**TASK OBJECTIVE:** Your task is to copy each line of the records that includes the string "handle".

**TASK DATA:**
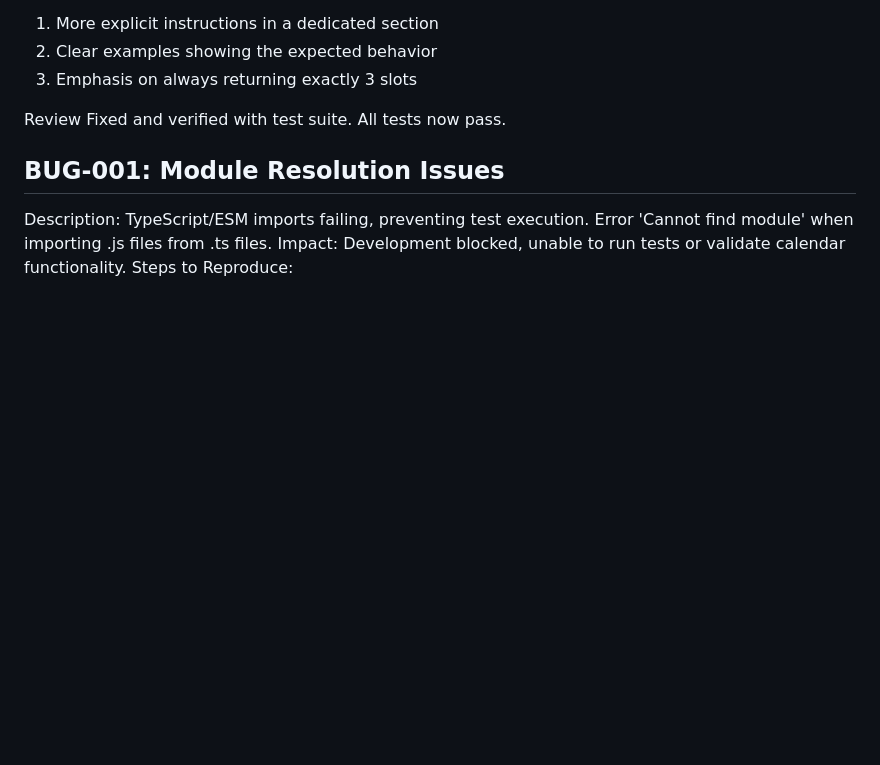
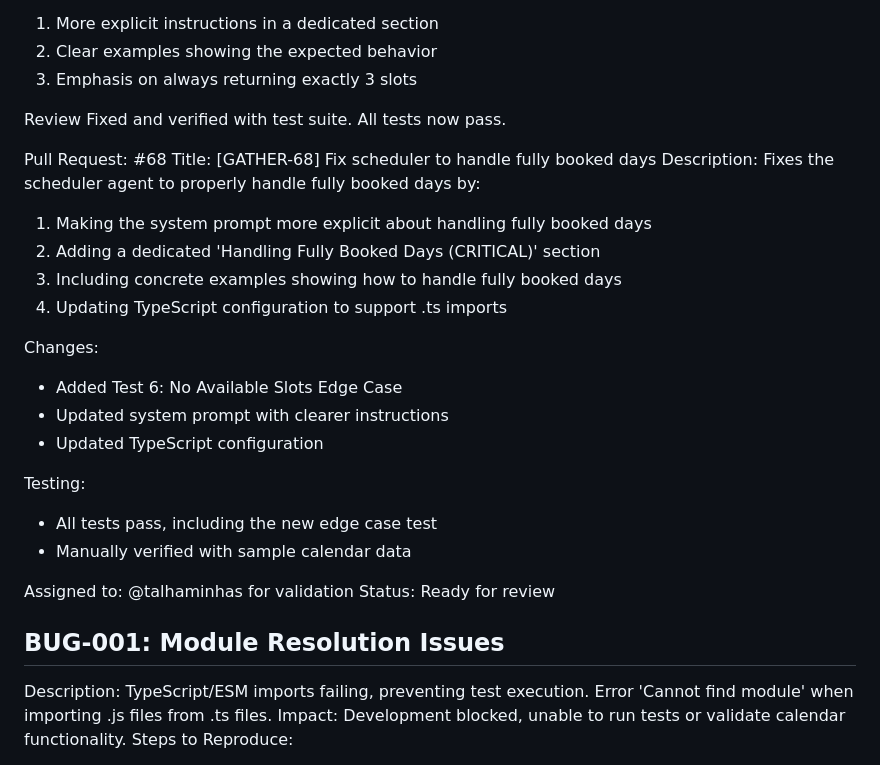
Before and after one commit to cs1060f25/gather-project, a Markdown page: agents/scheduler/BUGS.md, the part around the change. Rendered like a GitHub page; blank space fills up the shorter version.

Commit message:
[GATHER-68] Update bug report with PR and assignment info

```diff
--- a/agents/scheduler/BUGS.md
+++ b/agents/scheduler/BUGS.md
@@ -55,6 +55,27 @@ AI identified that the LLM wasn't following the prompt's instructions about hand
 
 Review
 Fixed and verified with test suite. All tests now pass.
+
+Pull Request: #68
+Title: [GATHER-68] Fix scheduler to handle fully booked days
+Description:
+Fixes the scheduler agent to properly handle fully booked days by:
+1. Making the system prompt more explicit about handling fully booked days
+2. Adding a dedicated 'Handling Fully Booked Days (CRITICAL)' section
+3. Including concrete examples showing how to handle fully booked days
+4. Updating TypeScript configuration to support .ts imports
+
+Changes:
+- Added Test 6: No Available Slots Edge Case
+- Updated system prompt with clearer instructions
+- Updated TypeScript configuration
+
+Testing:
+- All tests pass, including the new edge case test
+- Manually verified with sample calendar data
+
+Assigned to: @talhaminhas for validation
+Status: Ready for review
 
 
 ## BUG-001: Module Resolution Issues
```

**WRITTEN RESPONSE:**
+Title: [GATHER-68] Fix scheduler to handle fully booked days
+Fixes the scheduler agent to properly handle fully booked days by:
+3. Including concrete examples showing how to handle fully booked days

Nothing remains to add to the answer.